Govt won't be 'too aggressive' in taxing foreigners: Official
JAKARTA (JP): The tax office "will not be too aggressive" at first in enforcing the new income tax ruling on foreigners working or living in the country, director general of taxation Machfud Sidik said on Thursday.
Machfud said the tax authority had yet to disseminate fully the information regarding the country's new income tax ruling, and must meet with foreign tax authorities to discuss tax-treaty issues.
"We have asked our tax officials not to be too aggressive ... we need more time to disseminate the information on the new tax ruling....," he said.
The new income tax ruling will become effective next year.
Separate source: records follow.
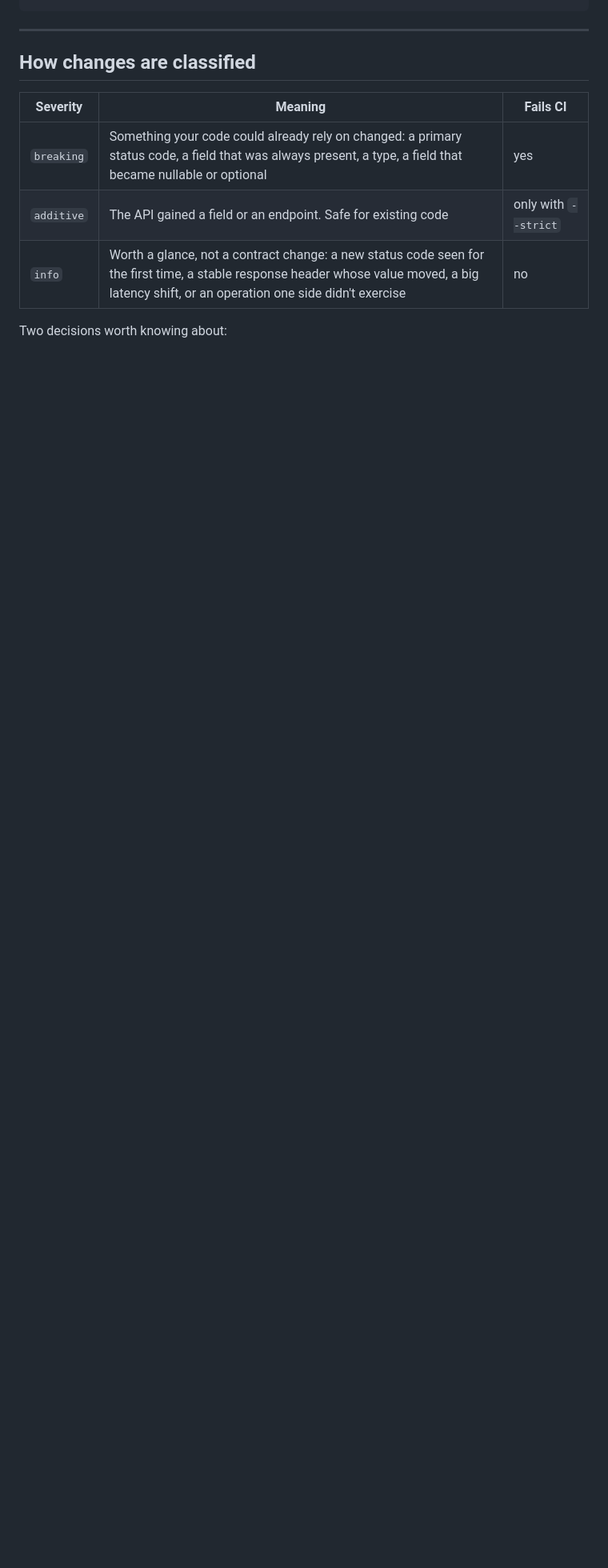
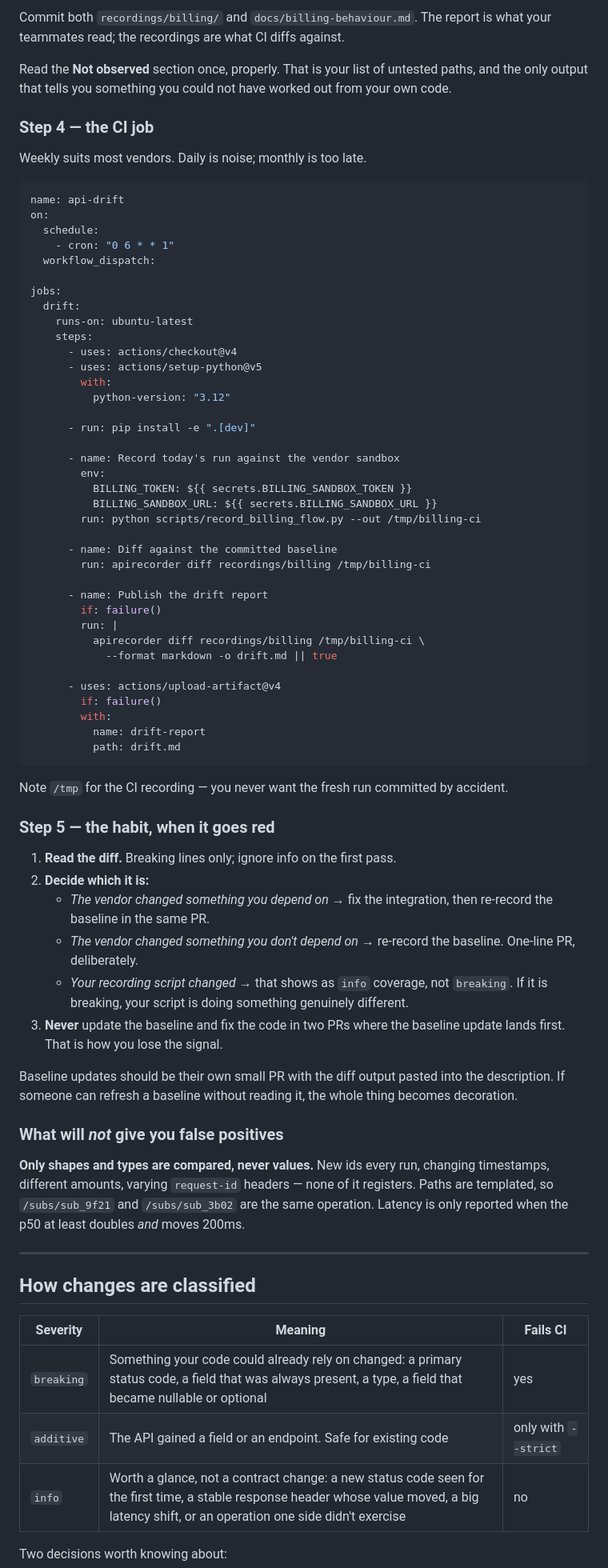
Before and after one commit to varun1414/api-recorder, a Markdown page: README.md, the part around one of its changes. Shown at 80% size. GitHub-like rendering; blank space fills up the shorter version.

````diff
--- a/README.md
+++ b/README.md
@@ -219,3 +276,82 @@ python examples/demo.py
+Commit both `recordings/billing/` and `docs/billing-behaviour.md`. The report is
+what your teammates read; the recordings are what CI diffs against.
+
+Read the **Not observed** section once, properly. That is your list of untested
+paths, and the only output that tells you something you could not have worked
+out from your own code.
+
+### Step 4 — the CI job
+
+Weekly suits most vendors. Daily is noise; monthly is too late.
+
+```yaml
+name: api-drift
+on:
+  schedule:
+    - cron: "0 6 * * 1"
+  workflow_dispatch:
+
+jobs:
+  drift:
+    runs-on: ubuntu-latest
+    steps:
+      - uses: actions/checkout@v4
+      - uses: actions/setup-python@v5
+        with:
+          python-version: "3.12"
+
+      - run: pip install -e ".[dev]"
+
+      - name: Record today's run against the vendor sandbox
+        env:
+          BILLING_TOKEN: ${{ secrets.BILLING_SANDBOX_TOKEN }}
+          BILLING_SANDBOX_URL: ${{ secrets.BILLING_SANDBOX_URL }}
+        run: python scripts/record_billing_flow.py --out /tmp/billing-ci
+
+      - name: Diff against the committed baseline
+        run: apirecorder diff recordings/billing /tmp/billing-ci
+
+      - name: Publish the drift report
+        if: failure()
+        run: |
+          apirecorder diff recordings/billing /tmp/billing-ci \
+            --format markdown -o drift.md || true
+
+      - uses: actions/upload-artifact@v4
+        if: failure()
+        with:
+          name: drift-report
+          path: drift.md
+```
+
+Note `/tmp` for the CI recording — you never want the fresh run committed by
+accident.
+
+### Step 5 — the habit, when it goes red
+
+1. **Read the diff.** Breaking lines only; ignore info on the first pass.
+2. **Decide which it is:**
+   - *The vendor changed something you depend on* → fix the integration, then
+     re-record the baseline in the same PR.
+   - *The vendor changed something you don't depend on* → re-record the
+     baseline. One-line PR, deliberately.
+   - *Your recording script changed* → that shows as `info` coverage, not
+     `breaking`. If it is breaking, your script is doing something genuinely
+     different.
+3. **Never** update the baseline and fix the code in two PRs where the baseline
+   update lands first. That is how you lose the signal.
+
+Baseline updates should be their own small PR with the diff output pasted into
+the description. If someone can refresh a baseline without reading it, the whole
+thing becomes decoration.
+
+### What will *not* give you false positives
+
+**Only shapes and types are compared, never values.** New ids every run,
+changing timestamps, different amounts, varying `request-id` headers — none of
+it registers. Paths are templated, so `/subs/sub_9f21` and `/subs/sub_3b02` are
+the same operation. Latency is only reported when the p50 at least doubles *and*
+moves 200ms.
 
 ---
 
````
Also changed, not shown: other parts of README.md (+152 -106 lines), docs/media/diff.gif (added), docs/media/inspect.png (added), docs/media/report.png (added), 2 other files.
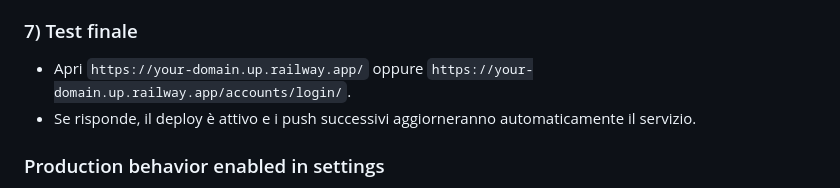
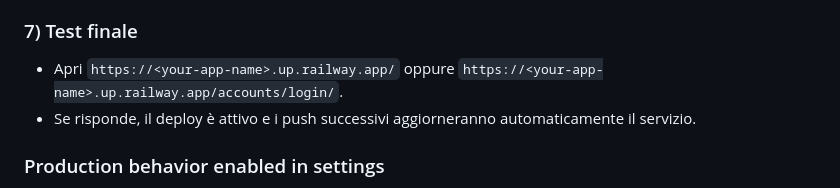
Before and after one commit to MatteoTurturiello/PPM-backend-TurturielloMatteo, a Markdown page: README.md, the part around the change. Drawn GitHub-style.

Commit message:
docs: clarify Railway URL placeholder format

```diff
--- a/README.md
+++ b/README.md
@@ -112,7 +112,7 @@ Controlla in ordine:
 4. Ri-deploy dopo modifica variabili.
 
 ### 7) Test finale
-- Apri `https://your-domain.up.railway.app/` oppure `https://your-domain.up.railway.app/accounts/login/`.
+- Apri `https://<your-app-name>.up.railway.app/` oppure `https://<your-app-name>.up.railway.app/accounts/login/`.
 - Se risponde, il deploy è attivo e i push successivi aggiorneranno automaticamente il servizio.
 
 ### Production behavior enabled in settings
```
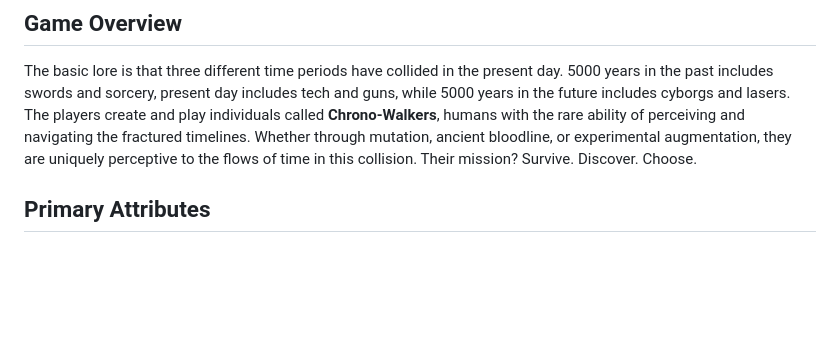
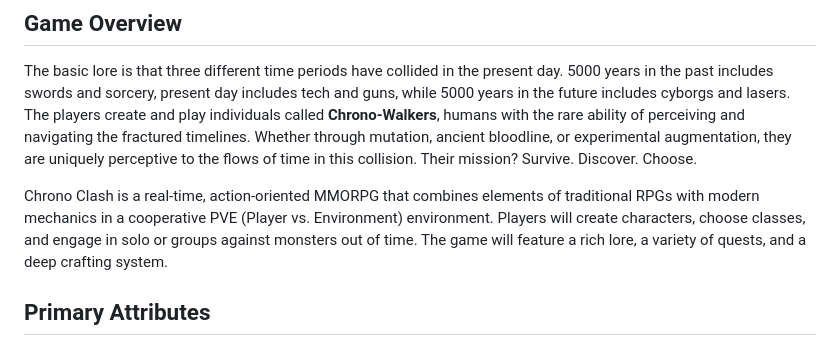
Before and after one commit to dragonheim/chronoclash, a Markdown page: game-design-doc.md, the part around the change. Rendered like a GitHub page; blank space fills up the shorter version.

Commit message:
Clarified that this is a cooperative PVE game, not a PVE / PVP game.

```diff
--- a/game-design-doc.md
+++ b/game-design-doc.md
@@ -2,6 +2,8 @@
 
 ## Game Overview
 The basic lore is that three different time periods have collided in the present day. 5000 years in the past includes swords and sorcery, present day includes tech and guns, while 5000 years in the future includes cyborgs and lasers. The players create and play individuals called **Chrono-Walkers**, humans with the rare ability of perceiving and navigating the fractured timelines. Whether through mutation, ancient bloodline, or experimental augmentation, they are uniquely perceptive to the flows of time in this collision. Their mission? Survive. Discover. Choose.
+
+Chrono Clash is a real-time, action-oriented MMORPG that combines elements of traditional RPGs with modern mechanics in a cooperative PVE (Player vs. Environment) environment. Players will create characters, choose classes, and engage in solo or groups against monsters out of time. The game will feature a rich lore, a variety of quests, and a deep crafting system.
 
 ## Primary Attributes
 The game will not really have races, but each of the three eras will have different "cultural" adjustments to the following "primary" attributes:
```
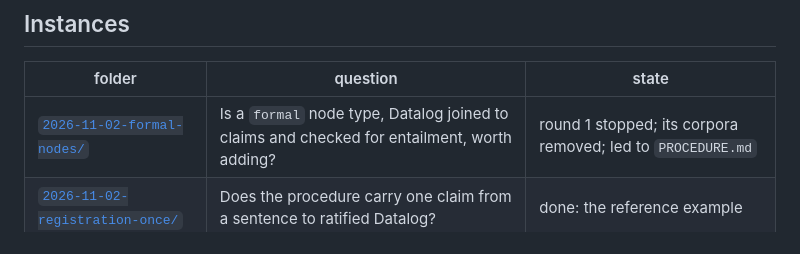
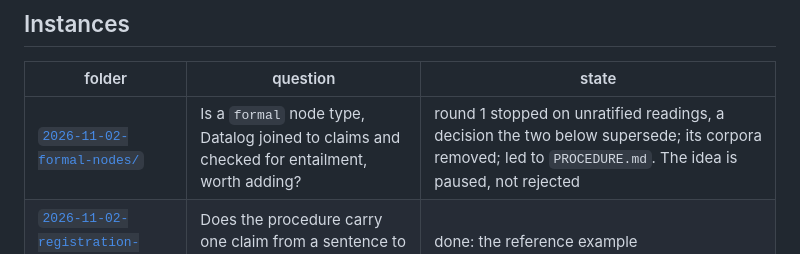
Before and after one commit to markreveley/artifact-dag, a Markdown page: pilot/README.md, the part around the change. Rendered like a GitHub page.

```diff
--- a/pilot/README.md
+++ b/pilot/README.md
@@ -64,6 +64,6 @@ material keeps that material out of the repo.
 
 | folder | question | state |
 |---|---|---|
-| [`2026-11-02-formal-nodes/`](2026-11-02-formal-nodes/) | Is a `formal` node type, Datalog joined to claims and checked for entailment, worth adding? | round 1 stopped; its corpora removed; led to `PROCEDURE.md` |
+| [`2026-11-02-formal-nodes/`](2026-11-02-formal-nodes/) | Is a `formal` node type, Datalog joined to claims and checked for entailment, worth adding? | round 1 stopped on unratified readings, a decision the two below supersede; its corpora removed; led to `PROCEDURE.md`. The idea is paused, not rejected |
 | [`2026-11-02-registration-once/`](2026-11-02-registration-once/) | Does the procedure carry one claim from a sentence to ratified Datalog? | done: the reference example |
 | [`2026-11-02-spinoza-one-claim/`](2026-11-02-spinoza-one-claim/) | Does the procedure recover the meaning of a claim from a text no one in the loop wrote? | confirmed; not run |
```
Also changed, not shown: README.md (+17 -0 lines), next/agents-readme-next.md (+1 -0 lines).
Under the ruling, taxpayers will have to apply for their own tax identification number, locally known as a NPWP, report their income to their local tax authority and pay the taxes.
Under the current system, the income tax of an individual who has only one source of income is processed by his or her employer.
According to the country's tax laws, resident (local) taxpayers are subject to taxation on their worldwide income, regardless of geographic origin.
The laws also stipulate that any individual, including foreigners, who resides in Indonesia for more than 183 days during a 12-month period shall be treated as a resident taxpayer.
If an individual who lives in Indonesia and is categorized as a resident taxpayer sells or rents a house in the U.S., for example, he or she will have to pay the Indonesian tax authorities the difference if the tax rate in the U.S. is lower than in Indonesia.
"Taxes paid offshore on worldwide income can be credited against the Indonesian income tax," one tax official said.
Machfud said the worldwide income tax ruling was not new, having been introduced in 1984. However, he said that in the past the ruling had not been seriously enforced.
He said expatriates should not be overly worried because any possible conflicts could be resolved through specific tax treaties.
"We will honor tax treaties," Mahfud said.
There has been concern among foreigners the new plan could leave them facing double taxation.
Some have also aired their doubts about the professionalism of the country's tax officials, saying they were particularly worried about corruption.
The government expects more expatriates will be working in Indonesia as the country enters the era of globalization, and the government wants to tap this particular source of tax revenue.
Under the new Indonesian tax ruling, annual incomes of up to Rp 25 million (US$2,688) will be subject to 5 percent income tax; annual income of between Rp 25 million and Rp 50 million to 10 percent tax; between Rp 50 million and Rp 100 million 15 percent tax; Rp 100 million and Rp 200 million 25 percent tax; and above Rp 200 million 35 percent tax. (rei)